* Action item *
Find the lines below holding the word "padding" and copy each of them.

Data excerpts section start

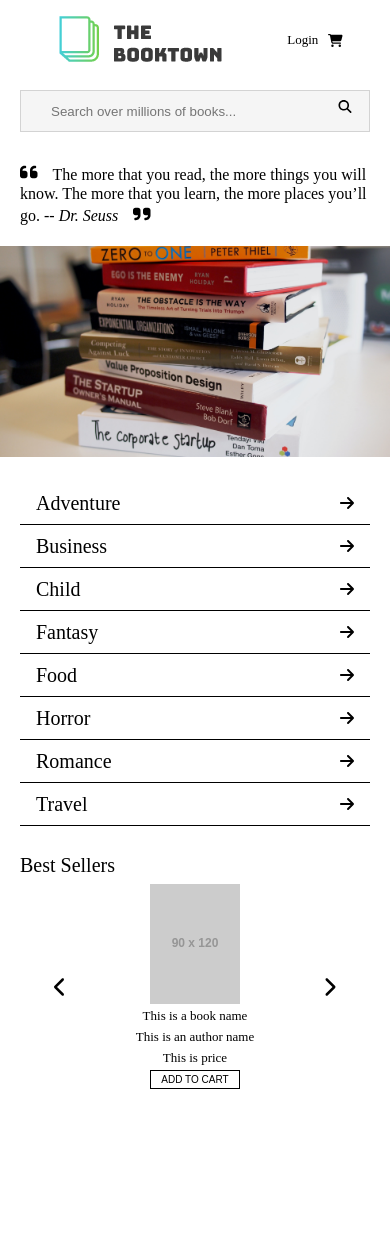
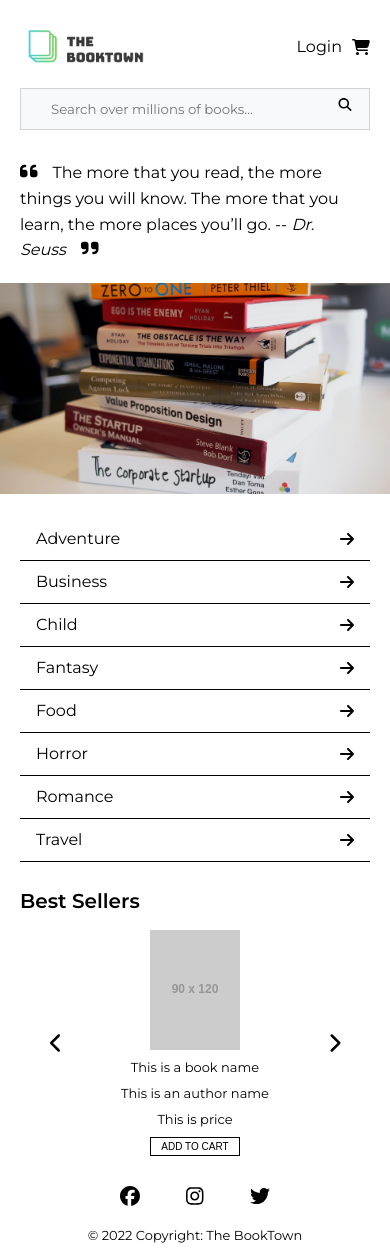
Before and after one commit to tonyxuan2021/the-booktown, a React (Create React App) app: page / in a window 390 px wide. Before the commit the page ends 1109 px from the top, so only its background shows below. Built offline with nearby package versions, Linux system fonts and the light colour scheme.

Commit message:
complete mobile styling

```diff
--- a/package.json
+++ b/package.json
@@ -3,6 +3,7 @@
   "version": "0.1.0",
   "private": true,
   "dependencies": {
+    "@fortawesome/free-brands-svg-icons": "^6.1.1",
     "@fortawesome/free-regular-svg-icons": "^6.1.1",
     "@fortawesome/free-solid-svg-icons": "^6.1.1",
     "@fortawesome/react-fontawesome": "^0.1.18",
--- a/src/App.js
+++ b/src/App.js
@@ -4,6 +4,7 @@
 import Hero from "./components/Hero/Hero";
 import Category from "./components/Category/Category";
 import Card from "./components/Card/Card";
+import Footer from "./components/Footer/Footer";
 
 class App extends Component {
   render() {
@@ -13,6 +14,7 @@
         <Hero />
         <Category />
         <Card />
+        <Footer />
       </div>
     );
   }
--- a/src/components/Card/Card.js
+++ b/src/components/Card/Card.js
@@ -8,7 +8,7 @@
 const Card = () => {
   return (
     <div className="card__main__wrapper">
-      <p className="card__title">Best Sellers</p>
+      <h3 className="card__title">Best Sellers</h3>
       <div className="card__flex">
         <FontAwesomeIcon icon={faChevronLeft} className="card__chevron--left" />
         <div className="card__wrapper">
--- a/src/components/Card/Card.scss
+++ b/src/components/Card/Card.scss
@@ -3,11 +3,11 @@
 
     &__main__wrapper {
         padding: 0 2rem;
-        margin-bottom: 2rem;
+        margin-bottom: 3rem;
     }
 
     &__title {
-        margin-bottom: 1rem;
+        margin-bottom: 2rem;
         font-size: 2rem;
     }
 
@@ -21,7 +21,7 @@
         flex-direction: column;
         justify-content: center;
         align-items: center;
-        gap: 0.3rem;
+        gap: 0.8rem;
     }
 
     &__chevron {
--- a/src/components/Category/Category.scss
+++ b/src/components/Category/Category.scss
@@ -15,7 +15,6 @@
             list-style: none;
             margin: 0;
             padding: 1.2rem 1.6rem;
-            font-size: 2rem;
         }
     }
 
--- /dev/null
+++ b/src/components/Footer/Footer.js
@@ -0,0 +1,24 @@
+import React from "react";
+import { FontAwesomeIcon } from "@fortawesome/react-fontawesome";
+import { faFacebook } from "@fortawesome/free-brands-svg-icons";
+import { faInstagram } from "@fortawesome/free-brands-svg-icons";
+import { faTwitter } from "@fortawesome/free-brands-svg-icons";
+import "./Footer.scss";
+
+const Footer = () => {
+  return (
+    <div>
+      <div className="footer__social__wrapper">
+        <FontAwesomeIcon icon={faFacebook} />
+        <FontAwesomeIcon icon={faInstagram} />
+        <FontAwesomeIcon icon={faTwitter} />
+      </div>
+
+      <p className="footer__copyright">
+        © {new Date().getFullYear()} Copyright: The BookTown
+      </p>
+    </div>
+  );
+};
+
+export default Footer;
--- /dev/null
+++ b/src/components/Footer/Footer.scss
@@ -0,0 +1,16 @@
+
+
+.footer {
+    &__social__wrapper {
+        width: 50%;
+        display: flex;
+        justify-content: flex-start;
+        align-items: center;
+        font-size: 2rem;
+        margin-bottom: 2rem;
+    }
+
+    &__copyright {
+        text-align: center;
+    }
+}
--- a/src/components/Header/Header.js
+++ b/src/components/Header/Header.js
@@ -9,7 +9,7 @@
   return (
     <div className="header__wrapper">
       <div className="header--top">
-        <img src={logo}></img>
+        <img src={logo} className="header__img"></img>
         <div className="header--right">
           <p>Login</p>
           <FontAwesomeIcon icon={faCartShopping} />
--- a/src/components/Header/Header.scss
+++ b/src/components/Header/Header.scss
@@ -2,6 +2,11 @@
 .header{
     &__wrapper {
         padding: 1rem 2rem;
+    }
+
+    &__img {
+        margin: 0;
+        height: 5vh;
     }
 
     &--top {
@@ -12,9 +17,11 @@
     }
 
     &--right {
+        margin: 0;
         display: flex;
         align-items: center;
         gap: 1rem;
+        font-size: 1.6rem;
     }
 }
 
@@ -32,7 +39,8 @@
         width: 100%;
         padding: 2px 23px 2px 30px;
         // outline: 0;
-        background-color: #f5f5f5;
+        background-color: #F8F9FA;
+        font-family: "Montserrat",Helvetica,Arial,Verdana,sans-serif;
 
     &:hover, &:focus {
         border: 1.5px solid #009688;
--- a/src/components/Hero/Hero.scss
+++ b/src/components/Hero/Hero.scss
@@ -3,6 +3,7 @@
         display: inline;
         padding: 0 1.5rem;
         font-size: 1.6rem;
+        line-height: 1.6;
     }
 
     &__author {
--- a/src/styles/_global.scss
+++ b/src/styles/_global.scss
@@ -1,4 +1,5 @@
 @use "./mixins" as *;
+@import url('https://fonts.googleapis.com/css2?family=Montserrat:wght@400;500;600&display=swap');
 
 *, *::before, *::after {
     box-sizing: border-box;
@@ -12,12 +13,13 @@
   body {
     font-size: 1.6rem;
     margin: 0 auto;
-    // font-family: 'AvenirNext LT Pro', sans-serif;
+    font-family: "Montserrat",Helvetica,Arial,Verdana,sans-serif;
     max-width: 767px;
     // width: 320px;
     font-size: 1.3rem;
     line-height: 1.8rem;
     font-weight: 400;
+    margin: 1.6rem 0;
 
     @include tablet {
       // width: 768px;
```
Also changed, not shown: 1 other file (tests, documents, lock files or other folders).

Data excerpts section end
Data excerpts section start

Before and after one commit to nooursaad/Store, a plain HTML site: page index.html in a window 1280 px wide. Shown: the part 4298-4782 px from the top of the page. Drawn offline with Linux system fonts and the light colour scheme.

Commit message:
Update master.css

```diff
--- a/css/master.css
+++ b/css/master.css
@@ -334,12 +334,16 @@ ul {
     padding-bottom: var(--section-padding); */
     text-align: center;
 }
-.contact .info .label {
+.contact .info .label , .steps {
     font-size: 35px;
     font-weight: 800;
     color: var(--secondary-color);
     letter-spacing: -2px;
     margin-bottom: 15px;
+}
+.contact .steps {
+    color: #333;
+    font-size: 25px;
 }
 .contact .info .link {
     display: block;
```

Data excerpts section end
Data excerpts section start

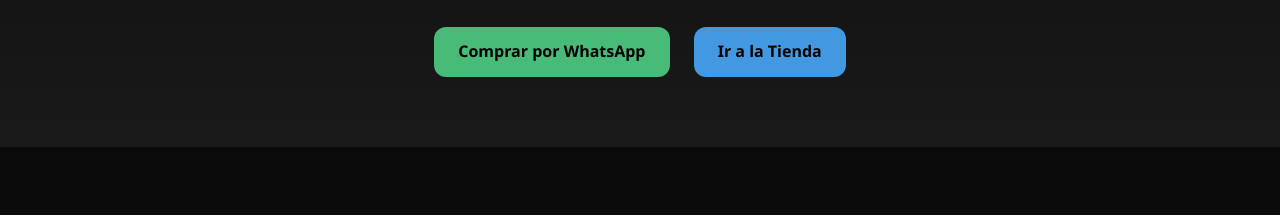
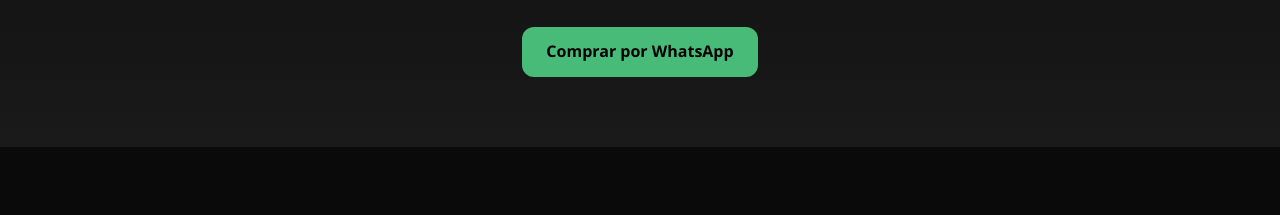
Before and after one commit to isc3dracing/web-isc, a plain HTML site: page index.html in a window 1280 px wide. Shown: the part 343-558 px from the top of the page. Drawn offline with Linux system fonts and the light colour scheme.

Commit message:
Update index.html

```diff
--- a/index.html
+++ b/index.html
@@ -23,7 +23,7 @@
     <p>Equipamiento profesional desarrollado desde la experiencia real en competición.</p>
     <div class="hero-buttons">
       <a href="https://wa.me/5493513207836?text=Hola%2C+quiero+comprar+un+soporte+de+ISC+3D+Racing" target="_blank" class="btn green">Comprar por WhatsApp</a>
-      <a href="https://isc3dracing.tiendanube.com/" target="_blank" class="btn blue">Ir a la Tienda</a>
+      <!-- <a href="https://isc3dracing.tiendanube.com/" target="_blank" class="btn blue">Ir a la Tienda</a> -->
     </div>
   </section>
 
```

Data excerpts section end

* Worked solution *
         padding: 0 2rem;
             padding: 1.2rem 1.6rem;
         padding: 1rem 2rem;
         padding: 2px 23px 2px 30px;
         padding: 0 1.5rem;
     padding-bottom: var(--section-padding); */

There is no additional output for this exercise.